> [Records for the exercise]
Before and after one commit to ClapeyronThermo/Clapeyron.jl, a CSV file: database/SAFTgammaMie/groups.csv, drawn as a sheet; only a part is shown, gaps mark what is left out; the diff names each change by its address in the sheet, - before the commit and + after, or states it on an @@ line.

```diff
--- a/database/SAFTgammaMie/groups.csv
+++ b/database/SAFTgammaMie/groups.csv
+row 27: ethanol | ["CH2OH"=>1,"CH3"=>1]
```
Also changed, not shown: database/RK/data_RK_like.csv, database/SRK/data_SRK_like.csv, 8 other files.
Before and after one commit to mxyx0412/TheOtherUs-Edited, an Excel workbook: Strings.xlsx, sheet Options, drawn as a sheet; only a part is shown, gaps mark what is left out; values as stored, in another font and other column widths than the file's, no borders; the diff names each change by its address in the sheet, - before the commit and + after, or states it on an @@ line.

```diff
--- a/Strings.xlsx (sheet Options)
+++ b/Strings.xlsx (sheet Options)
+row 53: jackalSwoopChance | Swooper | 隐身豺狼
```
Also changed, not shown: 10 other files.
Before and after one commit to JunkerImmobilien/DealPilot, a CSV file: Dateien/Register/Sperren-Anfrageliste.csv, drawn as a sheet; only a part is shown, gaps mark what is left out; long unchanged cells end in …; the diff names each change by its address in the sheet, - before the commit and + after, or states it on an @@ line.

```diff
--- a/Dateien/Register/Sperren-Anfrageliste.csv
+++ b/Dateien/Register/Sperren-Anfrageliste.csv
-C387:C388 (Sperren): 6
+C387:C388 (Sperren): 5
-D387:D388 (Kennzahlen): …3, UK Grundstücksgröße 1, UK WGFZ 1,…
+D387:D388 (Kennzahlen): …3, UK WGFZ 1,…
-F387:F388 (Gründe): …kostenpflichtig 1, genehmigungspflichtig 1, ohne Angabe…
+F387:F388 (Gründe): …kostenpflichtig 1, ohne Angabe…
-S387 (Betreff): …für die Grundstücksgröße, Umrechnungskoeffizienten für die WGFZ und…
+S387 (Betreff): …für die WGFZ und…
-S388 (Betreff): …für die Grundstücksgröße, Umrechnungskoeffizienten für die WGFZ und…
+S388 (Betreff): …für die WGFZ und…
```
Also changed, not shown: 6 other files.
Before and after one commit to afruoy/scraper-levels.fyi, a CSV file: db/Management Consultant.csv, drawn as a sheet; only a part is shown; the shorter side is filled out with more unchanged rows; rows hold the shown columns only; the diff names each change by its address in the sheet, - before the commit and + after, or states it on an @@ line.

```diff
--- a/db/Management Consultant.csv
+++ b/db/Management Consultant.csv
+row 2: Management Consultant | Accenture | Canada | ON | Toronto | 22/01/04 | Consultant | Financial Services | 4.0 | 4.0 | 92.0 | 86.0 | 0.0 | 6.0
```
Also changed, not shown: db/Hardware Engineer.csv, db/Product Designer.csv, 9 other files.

> [Work item] Could you repeat every record word for word?

> [Completed exercise]
Before and after one commit to ClapeyronThermo/Clapeyron.jl, a CSV file: database/SAFTgammaMie/groups.csv, drawn as a sheet; only a part is shown, gaps mark what is left out; the diff names each change by its address in the sheet, - before the commit and + after, or states it on an @@ line.

```diff
--- a/database/SAFTgammaMie/groups.csv
+++ b/database/SAFTgammaMie/groups.csv
+row 27: ethanol | ["CH2OH"=>1,"CH3"=>1]
```
Also changed, not shown: database/RK/data_RK_like.csv, database/SRK/data_SRK_like.csv, 8 other files.
Before and after one commit to mxyx0412/TheOtherUs-Edited, an Excel workbook: Strings.xlsx, sheet Options, drawn as a sheet; only a part is shown, gaps mark what is left out; values as stored, in another font and other column widths than the file's, no borders; the diff names each change by its address in the sheet, - before the commit and + after, or states it on an @@ line.

```diff
--- a/Strings.xlsx (sheet Options)
+++ b/Strings.xlsx (sheet Options)
+row 53: jackalSwoopChance | Swooper | 隐身豺狼
```
Also changed, not shown: 10 other files.
Before and after one commit to JunkerImmobilien/DealPilot, a CSV file: Dateien/Register/Sperren-Anfrageliste.csv, drawn as a sheet; only a part is shown, gaps mark what is left out; long unchanged cells end in …; the diff names each change by its address in the sheet, - before the commit and + after, or states it on an @@ line.

```diff
--- a/Dateien/Register/Sperren-Anfrageliste.csv
+++ b/Dateien/Register/Sperren-Anfrageliste.csv
-C387:C388 (Sperren): 6
+C387:C388 (Sperren): 5
-D387:D388 (Kennzahlen): …3, UK Grundstücksgröße 1, UK WGFZ 1,…
+D387:D388 (Kennzahlen): …3, UK WGFZ 1,…
-F387:F388 (Gründe): …kostenpflichtig 1, genehmigungspflichtig 1, ohne Angabe…
+F387:F388 (Gründe): …kostenpflichtig 1, ohne Angabe…
-S387 (Betreff): …für die Grundstücksgröße, Umrechnungskoeffizienten für die WGFZ und…
+S387 (Betreff): …für die WGFZ und…
-S388 (Betreff): …für die Grundstücksgröße, Umrechnungskoeffizienten für die WGFZ und…
+S388 (Betreff): …für die WGFZ und…
```
Also changed, not shown: 6 other files.
Before and after one commit to afruoy/scraper-levels.fyi, a CSV file: db/Management Consultant.csv, drawn as a sheet; only a part is shown; the shorter side is filled out with more unchanged rows; rows hold the shown columns only; the diff names each change by its address in the sheet, - before the commit and + after, or states it on an @@ line.

```diff
--- a/db/Management Consultant.csv
+++ b/db/Management Consultant.csv
+row 2: Management Consultant | Accenture | Canada | ON | Toronto | 22/01/04 | Consultant | Financial Services | 4.0 | 4.0 | 92.0 | 86.0 | 0.0 | 6.0
```
Also changed, not shown: db/Hardware Engineer.csv, db/Product Designer.csv, 9 other files.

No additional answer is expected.